[Task objective]
Collect every line of the records below that contains the word "form".

-------------------------

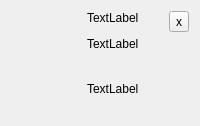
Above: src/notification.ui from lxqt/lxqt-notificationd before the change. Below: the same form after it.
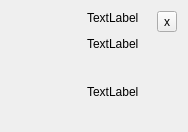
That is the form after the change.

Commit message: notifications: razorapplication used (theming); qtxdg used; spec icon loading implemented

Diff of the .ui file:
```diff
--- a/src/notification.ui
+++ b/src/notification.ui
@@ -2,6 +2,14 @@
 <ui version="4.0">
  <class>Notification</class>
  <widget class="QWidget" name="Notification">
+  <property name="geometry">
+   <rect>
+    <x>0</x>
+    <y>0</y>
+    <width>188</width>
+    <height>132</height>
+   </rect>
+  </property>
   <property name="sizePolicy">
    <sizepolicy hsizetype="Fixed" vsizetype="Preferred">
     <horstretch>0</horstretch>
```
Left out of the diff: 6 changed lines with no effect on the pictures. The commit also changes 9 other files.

-------------------------

[Answer space]
Above: src/notification.ui from lxqt/lxqt-notificationd before the change. Below: the same form after it.
That is the form after the change.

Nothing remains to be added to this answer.